Anne returned to her husband and children to lead a quiet life…. until 1673. Aged twenty-five, and mother of six, she once again became a person of interest for Louis XIV.
Contrary to the husband of Madame de Montespan, who pretended she had died and made things difficult for Louis XIV, the Prince de Soubise saw the on-off interest Louis XIV had for his wife as a chance to gain importance and wealth. In 1669, the bedding rumours were followed by bastard rumours as Anne gave birth to a son shortly after. These rumours vanished as quickly as they appeared, but they seem to have been the source of an idea for the Prince de Soubise.
If the King has an interest in his wife, he may go ahead with whatever he intends to do with her… if then a child was born, even better. The King, for the sake of the child, would remain kind to the mother in case the affair came to an end… and the husband, if he proved to be no trouble, may expect some money for his silence.
It is not clear whether he actively shoved his wife into the direction of the King, but Anne, being pregnant, became dame du palais to Marie-Thérèse in January the following year. Five months later she gave birth a son.
Her husband claimed said son, Armand-Gaston-Maximilien de Rohan, as his own, while it was widely speculated that it was actually a royal-bastard. “In consideration of his services“, the Prince received quite a bit of money from Louis XIV. This son, although never acknowledged by Louis XIV and claimed as his own by the Prince, received plenty of support from the King during the years and was made Grand Almoner de France in 1713. In first, there was not much of a similarity between Louis and the boy, but as he grew older the Bourbon features were hard to deny.
The affair of the Princesse de Soubise and Louis XIV continued in a sort of on and off for the next two years. As Madame de Montespan spent some time away from court to “take the waters” in the summer of 1676, Anne was again at the King’s side. In first he was fascinated by her beauty, then by her spirit, but Anne turned cold and calculating over the years. She became more and more attached to possessions and what she could gain.
Thanks to Madame de Sevigne’s letters, we know how the Princesse de Soubise signalled Louis XIV that she was available for a secret rendezvous. Whenever her husband was away for an evening, Anne wore large emerald earrings when attending the King’s dinner or supper.
While the affair lasted, Anne was of course on Madame de Montespan’s list of people she wanted to get rid of. She tried her very best to bad-talk her and, since Anne was often in delicate health, Montespan nicknamed her a pomme gâtée au-dedans. In the end, like many others before and after her, Anne fell victim to Louis XIV’s fickle moods. The Sun King had always more than one love interest. Next to the Princesse and Madame de Montespan, there was also Madame de Ludres and various others he turned to. She was simply not able to hold his interest. Louis was torn between all these women and whenever one fell out of favour, a younger and more beautiful one was eager to take the place. Louis’ on off affair with Anne continued until she lost her incisors, reportedly during childbirth. The King could not look at her anymore afterwards.

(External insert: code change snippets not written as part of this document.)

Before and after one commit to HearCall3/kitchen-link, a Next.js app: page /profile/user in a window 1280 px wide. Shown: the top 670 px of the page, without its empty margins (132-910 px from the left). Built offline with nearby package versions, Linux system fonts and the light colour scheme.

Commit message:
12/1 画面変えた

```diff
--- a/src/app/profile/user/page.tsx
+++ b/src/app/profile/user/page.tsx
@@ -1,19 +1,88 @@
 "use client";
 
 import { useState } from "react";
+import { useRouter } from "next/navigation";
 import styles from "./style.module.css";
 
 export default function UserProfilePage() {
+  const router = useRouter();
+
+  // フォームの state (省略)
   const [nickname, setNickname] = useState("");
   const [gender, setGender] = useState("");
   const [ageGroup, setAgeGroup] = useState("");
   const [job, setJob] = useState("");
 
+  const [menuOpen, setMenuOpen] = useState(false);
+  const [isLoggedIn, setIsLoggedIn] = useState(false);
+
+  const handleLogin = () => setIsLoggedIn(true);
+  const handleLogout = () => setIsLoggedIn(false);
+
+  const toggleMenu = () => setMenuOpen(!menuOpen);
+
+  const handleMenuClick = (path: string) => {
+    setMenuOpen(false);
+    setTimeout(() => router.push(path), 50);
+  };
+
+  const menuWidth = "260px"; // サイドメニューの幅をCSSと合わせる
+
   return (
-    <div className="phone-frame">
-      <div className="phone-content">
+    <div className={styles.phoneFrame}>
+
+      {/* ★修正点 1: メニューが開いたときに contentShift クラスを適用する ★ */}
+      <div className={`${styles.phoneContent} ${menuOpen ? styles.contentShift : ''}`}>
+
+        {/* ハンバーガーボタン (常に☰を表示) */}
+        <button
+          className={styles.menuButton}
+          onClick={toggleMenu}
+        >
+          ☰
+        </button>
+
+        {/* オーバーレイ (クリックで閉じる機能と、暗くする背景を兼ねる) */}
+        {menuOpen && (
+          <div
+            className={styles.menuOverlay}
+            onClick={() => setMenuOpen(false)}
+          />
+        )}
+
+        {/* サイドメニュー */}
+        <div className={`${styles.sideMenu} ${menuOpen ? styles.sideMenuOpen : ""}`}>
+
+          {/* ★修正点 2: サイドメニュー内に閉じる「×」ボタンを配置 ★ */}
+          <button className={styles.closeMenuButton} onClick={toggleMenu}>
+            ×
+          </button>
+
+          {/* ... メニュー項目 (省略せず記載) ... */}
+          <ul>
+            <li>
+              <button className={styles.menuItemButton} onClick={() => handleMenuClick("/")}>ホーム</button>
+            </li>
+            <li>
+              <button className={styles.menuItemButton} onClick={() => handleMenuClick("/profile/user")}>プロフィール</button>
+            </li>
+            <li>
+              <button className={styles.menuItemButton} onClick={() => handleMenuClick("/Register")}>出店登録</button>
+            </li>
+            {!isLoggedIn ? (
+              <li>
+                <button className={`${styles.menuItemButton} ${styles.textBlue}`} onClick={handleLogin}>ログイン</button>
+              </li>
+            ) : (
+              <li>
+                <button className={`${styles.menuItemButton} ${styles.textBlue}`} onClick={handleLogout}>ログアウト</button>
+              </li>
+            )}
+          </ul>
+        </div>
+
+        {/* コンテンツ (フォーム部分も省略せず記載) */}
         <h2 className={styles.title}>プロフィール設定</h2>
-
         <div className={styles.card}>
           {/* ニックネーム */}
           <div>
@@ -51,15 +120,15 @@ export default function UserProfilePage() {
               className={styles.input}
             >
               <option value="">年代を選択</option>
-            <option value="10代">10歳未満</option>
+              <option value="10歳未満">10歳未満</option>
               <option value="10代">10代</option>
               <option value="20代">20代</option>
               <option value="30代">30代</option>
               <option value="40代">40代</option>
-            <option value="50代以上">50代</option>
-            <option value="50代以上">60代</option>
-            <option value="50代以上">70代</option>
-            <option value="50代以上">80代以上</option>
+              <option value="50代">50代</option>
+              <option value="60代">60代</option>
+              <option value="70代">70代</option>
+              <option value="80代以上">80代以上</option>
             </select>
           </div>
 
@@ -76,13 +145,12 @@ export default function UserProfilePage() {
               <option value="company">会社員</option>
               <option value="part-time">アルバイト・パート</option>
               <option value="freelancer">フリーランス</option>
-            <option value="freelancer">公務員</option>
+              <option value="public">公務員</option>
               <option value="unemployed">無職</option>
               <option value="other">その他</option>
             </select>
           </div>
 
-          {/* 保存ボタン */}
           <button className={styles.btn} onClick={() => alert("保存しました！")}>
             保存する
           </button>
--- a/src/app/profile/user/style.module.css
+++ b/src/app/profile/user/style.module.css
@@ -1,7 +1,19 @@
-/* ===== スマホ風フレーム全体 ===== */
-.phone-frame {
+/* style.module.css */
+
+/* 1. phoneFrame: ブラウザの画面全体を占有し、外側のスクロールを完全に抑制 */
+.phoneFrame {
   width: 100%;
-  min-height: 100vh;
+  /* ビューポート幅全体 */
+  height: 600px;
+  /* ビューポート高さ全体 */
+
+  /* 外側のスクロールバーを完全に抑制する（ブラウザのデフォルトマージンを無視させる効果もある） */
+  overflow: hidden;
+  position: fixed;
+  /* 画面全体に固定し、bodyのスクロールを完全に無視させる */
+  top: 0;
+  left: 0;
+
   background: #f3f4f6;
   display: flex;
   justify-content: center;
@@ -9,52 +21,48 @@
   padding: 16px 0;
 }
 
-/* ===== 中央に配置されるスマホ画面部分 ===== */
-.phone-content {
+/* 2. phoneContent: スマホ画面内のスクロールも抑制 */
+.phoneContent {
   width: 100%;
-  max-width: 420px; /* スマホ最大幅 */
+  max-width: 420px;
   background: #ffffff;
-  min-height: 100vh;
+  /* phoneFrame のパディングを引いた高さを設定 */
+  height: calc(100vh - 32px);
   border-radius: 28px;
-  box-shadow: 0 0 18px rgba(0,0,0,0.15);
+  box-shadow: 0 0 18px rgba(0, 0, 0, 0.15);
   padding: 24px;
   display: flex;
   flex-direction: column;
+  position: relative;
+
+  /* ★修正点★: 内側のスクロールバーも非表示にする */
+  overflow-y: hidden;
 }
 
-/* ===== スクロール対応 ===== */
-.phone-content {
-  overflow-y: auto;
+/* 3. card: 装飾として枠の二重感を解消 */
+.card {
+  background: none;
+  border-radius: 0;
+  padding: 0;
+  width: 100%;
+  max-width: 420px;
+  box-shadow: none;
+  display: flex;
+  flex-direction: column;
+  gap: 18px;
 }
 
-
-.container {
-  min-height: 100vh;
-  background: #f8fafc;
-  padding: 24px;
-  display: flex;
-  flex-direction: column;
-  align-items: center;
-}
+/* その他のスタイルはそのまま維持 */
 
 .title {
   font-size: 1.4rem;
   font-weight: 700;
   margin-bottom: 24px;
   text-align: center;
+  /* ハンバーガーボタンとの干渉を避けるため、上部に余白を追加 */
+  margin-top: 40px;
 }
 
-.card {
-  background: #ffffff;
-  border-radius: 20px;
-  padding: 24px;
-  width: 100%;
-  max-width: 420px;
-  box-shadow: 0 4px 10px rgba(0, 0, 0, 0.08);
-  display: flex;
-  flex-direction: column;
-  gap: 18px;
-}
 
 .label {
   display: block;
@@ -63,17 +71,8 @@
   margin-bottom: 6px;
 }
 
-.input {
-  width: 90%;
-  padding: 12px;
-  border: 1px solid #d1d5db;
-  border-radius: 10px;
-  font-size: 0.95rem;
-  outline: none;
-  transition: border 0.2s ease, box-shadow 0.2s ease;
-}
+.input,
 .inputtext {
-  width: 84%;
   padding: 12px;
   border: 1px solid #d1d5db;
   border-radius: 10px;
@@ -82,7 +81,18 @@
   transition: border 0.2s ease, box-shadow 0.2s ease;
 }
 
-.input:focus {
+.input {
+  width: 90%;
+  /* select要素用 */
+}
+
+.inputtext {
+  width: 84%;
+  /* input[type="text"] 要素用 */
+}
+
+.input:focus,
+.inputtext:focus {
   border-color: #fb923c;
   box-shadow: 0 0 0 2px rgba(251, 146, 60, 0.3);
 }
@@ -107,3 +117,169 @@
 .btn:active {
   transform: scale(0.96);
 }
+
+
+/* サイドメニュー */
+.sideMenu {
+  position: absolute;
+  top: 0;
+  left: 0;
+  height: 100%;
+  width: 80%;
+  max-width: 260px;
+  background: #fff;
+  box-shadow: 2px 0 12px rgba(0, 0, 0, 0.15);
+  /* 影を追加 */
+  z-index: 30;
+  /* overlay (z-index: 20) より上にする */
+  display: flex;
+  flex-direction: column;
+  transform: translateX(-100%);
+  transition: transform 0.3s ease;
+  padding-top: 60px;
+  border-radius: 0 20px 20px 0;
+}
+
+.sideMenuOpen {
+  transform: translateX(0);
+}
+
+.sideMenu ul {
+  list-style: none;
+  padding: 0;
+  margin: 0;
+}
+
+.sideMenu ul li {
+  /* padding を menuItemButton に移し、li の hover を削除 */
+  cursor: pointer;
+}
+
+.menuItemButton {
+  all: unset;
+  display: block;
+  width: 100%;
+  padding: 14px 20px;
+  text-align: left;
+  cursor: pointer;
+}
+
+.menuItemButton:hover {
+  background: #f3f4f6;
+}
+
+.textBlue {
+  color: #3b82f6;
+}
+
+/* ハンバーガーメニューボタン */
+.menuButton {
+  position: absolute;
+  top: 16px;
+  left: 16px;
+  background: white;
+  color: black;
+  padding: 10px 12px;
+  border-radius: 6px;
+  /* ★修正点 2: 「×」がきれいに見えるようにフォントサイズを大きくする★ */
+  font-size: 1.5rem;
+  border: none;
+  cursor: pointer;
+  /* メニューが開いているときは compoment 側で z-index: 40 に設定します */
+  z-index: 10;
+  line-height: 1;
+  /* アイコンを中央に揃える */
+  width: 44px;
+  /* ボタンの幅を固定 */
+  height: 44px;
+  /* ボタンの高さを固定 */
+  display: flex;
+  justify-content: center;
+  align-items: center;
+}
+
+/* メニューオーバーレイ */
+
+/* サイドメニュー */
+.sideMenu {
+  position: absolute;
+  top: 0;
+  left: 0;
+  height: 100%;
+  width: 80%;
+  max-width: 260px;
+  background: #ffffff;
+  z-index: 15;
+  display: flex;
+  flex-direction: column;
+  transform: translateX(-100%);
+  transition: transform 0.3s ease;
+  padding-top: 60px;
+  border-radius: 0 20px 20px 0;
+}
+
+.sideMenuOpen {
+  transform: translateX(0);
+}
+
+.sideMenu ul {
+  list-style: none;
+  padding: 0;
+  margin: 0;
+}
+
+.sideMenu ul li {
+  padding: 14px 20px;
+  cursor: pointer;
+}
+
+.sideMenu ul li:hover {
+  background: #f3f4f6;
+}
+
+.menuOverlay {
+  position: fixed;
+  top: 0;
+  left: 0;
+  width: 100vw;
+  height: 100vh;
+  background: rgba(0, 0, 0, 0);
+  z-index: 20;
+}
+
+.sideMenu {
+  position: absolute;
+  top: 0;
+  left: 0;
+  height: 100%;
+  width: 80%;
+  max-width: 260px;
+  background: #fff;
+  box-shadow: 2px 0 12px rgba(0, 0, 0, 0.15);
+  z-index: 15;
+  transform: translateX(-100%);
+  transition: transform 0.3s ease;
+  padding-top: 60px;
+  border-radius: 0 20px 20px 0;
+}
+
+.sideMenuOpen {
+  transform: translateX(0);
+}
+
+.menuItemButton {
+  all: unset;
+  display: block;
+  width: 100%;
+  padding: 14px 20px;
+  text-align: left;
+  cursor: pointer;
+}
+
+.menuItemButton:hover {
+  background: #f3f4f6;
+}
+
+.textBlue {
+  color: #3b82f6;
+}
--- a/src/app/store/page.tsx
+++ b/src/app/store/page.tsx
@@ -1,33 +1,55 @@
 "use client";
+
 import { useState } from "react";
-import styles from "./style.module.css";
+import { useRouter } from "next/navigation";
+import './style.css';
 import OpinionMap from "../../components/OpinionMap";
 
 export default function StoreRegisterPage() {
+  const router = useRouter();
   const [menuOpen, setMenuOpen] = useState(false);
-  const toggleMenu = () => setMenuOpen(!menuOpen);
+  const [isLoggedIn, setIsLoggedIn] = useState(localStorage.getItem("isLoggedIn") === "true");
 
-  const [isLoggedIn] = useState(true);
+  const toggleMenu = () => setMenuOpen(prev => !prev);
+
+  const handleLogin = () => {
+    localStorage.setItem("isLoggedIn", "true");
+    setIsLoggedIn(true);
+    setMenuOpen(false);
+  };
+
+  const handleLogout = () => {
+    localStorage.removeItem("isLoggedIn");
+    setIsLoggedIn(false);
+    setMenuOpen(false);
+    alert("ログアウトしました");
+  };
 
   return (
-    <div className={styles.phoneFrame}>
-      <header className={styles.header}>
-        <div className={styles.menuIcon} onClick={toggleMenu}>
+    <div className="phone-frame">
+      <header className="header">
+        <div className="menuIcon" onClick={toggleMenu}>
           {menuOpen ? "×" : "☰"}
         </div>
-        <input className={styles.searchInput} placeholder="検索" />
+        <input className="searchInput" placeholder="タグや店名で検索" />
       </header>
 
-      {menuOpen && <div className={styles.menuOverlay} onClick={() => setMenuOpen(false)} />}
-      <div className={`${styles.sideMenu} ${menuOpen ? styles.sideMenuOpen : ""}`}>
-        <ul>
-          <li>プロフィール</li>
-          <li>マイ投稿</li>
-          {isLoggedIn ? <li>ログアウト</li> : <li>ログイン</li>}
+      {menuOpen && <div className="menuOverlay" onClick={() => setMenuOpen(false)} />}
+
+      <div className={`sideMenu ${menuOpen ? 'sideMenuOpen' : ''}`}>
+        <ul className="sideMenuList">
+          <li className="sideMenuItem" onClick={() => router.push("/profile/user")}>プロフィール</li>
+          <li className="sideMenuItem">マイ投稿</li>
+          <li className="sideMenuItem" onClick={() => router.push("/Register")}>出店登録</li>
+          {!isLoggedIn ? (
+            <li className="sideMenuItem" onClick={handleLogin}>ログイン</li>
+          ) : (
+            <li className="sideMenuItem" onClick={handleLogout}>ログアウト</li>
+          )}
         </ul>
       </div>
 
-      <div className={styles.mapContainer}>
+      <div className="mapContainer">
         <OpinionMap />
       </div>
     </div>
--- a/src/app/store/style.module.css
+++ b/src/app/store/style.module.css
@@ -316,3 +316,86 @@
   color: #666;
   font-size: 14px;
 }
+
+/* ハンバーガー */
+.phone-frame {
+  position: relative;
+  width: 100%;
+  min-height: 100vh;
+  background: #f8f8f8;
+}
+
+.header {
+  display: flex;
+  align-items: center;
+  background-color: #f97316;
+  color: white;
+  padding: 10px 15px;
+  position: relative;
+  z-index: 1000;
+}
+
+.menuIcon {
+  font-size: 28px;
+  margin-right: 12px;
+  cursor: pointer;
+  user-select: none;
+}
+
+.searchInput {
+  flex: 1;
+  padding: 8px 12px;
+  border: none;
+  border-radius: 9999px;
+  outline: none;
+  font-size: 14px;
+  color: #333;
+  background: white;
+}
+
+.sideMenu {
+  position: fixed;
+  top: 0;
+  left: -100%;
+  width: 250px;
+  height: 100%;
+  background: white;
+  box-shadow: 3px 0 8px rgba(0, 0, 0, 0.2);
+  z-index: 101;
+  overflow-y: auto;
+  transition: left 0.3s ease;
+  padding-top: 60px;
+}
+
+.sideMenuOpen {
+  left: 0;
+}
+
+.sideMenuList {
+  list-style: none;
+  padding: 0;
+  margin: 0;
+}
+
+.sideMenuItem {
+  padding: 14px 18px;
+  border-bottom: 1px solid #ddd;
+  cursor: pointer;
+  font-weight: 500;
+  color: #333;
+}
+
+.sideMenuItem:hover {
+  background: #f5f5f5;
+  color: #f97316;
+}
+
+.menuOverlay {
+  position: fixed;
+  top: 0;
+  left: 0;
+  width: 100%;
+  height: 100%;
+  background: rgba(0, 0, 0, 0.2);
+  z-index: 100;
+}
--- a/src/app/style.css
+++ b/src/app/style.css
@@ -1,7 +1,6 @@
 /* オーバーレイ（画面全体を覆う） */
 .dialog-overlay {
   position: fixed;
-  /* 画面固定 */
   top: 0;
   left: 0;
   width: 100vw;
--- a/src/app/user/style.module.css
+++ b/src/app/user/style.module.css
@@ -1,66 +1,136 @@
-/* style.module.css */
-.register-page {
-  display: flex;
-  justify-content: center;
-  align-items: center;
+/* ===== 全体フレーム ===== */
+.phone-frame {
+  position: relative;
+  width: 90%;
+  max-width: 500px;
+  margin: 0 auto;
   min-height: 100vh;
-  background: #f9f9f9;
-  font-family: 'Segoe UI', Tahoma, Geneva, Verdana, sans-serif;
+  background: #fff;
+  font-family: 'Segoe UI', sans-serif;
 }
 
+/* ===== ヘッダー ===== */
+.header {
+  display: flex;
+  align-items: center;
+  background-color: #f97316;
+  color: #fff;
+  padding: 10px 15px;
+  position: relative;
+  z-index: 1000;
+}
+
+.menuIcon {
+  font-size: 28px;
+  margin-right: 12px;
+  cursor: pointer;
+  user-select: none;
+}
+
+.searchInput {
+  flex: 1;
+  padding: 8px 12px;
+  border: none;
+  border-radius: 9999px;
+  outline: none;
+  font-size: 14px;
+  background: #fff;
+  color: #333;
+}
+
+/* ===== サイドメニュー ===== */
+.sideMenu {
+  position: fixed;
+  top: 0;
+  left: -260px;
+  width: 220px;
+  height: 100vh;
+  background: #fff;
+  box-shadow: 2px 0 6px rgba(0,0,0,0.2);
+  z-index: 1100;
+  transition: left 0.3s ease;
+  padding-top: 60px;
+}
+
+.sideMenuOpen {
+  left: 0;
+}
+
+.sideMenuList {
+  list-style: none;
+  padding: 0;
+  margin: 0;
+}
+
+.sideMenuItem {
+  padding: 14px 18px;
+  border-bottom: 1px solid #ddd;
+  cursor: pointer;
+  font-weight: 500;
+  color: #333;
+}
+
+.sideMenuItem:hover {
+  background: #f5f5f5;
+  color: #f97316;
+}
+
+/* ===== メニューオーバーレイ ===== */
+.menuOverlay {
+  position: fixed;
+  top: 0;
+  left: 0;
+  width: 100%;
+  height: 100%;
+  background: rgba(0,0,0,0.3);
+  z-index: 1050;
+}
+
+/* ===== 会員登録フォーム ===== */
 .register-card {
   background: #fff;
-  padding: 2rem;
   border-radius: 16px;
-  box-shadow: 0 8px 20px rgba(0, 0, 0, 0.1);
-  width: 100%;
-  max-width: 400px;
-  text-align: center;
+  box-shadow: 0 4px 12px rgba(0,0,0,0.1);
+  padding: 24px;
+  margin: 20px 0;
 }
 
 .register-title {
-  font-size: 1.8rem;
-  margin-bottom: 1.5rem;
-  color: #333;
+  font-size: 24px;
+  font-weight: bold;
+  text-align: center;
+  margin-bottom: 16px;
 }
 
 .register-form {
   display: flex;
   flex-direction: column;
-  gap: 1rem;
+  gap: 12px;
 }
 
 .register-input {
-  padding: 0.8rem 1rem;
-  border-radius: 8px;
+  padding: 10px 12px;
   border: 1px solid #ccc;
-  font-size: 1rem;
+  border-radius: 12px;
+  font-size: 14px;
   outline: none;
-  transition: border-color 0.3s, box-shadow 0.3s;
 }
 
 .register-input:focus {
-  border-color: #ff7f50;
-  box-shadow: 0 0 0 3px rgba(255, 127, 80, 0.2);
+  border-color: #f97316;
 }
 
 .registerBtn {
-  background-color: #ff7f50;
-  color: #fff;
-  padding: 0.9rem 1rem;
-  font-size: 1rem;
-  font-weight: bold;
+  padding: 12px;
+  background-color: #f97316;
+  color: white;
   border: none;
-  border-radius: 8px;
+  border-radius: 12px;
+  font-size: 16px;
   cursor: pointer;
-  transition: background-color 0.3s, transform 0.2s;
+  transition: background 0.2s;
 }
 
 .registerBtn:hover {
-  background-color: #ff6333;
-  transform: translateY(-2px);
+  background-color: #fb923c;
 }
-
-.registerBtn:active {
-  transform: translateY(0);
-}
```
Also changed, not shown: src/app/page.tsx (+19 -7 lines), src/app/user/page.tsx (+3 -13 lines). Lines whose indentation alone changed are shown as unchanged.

Anne spent the rest of her life in relative comfort, either at court or her Parisian home. She died there, aged sixty, on 4 February 1709 due to a cold.